Ferroelectricity and Ferroelasticity in Organic Inorganic Hybrid (Pyrrolidinium)3[Sb2Cl9]
mediaposted on 22.06.2018, 00:00 by Martyna Wojciechowska, Anna Gągor, Anna Piecha-Bisiorek, Ryszard Jakubas, Agnieszka Ciżman, Jan K. Zaręba, Marcin Nyk, Piotr Zieliński, Wojciech Medycki, Andrzej Bil

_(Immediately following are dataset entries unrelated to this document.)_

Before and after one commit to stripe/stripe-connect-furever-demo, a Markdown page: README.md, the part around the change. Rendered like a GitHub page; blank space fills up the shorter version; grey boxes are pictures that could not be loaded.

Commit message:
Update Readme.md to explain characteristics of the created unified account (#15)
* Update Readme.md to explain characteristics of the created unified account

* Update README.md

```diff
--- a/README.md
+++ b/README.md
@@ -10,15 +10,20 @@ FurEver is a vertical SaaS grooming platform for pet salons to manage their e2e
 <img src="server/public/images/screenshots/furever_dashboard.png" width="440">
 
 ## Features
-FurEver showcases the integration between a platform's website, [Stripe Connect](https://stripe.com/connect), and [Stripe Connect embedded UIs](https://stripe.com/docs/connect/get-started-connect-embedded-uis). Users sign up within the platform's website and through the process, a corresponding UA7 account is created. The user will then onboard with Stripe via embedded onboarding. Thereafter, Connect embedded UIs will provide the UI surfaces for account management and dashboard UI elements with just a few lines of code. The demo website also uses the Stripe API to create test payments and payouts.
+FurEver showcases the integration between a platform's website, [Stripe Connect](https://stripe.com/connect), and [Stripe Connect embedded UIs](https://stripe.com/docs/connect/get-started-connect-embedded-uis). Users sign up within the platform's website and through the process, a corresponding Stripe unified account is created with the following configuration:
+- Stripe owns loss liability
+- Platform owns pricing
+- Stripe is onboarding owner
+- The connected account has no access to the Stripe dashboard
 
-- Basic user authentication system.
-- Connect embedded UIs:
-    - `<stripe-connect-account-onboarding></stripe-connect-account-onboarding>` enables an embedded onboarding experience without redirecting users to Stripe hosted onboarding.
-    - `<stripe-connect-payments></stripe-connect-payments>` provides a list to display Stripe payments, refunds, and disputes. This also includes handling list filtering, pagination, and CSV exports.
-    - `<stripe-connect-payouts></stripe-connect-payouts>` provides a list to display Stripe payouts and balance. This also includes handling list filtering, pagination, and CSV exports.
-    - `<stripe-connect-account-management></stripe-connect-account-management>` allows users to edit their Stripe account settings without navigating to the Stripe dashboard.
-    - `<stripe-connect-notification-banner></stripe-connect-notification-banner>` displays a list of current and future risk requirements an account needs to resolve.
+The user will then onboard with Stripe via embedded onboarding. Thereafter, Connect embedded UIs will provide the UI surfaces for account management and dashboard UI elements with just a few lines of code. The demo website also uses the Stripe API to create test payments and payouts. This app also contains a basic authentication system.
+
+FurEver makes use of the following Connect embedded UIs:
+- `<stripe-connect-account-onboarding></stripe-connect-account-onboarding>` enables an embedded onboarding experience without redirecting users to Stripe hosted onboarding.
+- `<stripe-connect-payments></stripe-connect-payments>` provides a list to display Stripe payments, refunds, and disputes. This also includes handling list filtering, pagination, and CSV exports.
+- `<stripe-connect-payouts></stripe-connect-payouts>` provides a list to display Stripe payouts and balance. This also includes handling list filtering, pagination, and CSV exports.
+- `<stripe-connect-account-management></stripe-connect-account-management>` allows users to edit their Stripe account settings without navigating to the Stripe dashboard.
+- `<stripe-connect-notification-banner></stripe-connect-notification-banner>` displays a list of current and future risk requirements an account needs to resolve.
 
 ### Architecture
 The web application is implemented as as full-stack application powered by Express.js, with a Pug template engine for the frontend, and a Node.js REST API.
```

Perovskite-like materials exhibit desirable photophysical and electric properties that make them suitable for a remarkable breadth of applications in electronics and physics. In this contribution, we report on the multiphase ferroelectric and ferroelastic phenomena in a pyrrolidinium-based hybrid metal–organic material: (C4H8NH2)3[Sb2Cl9]. The title compound is the first pyrrolidinium derivative within the halobismuthates(III) and haloantimonates(III) families that is featured by the ferroelectric property. From a structural point of view, the crystal structure is built of [Sb2Cl9]3–∞ perovskite-like layers, interdigitated by layers of pyrrolidinium cations. The rich solid-state dynamics of pyrrolidinium cations endowed (C4H8NH2)3[Sb2Cl9] with a complex sequence of temperature-dependent phase transitions. Remarkably, polar properties have been found to occur in all six phases, including room-temperature Phase I. Insights from variable-temperature single-crystal X-ray diffraction, dielectric spectroscopy, and T1 spin–lattice relaxation measurements revealed the general mechanism of most phase transitions, as related to the progressive ordering of nonequivalent pyrrolidinium cations. Noncentrosymmetry is probed by room-temperature second harmonic generation (SHG), while the ferroelectric property was evidenced through P(E) and dielectric measurements. The experimental values of spontaneous polarization were justified and analyzed in the context of theoretical values derived from quantum-chemical calculations. Optical measurements show that the integrity of the sample survives all of the phase transitions, despite sometimes significant deformations of the unit cell. The changes of symmetry associated with structural phase transitions are accompanied by an intriguing evolution of the ferroelastic domain structure with temperature.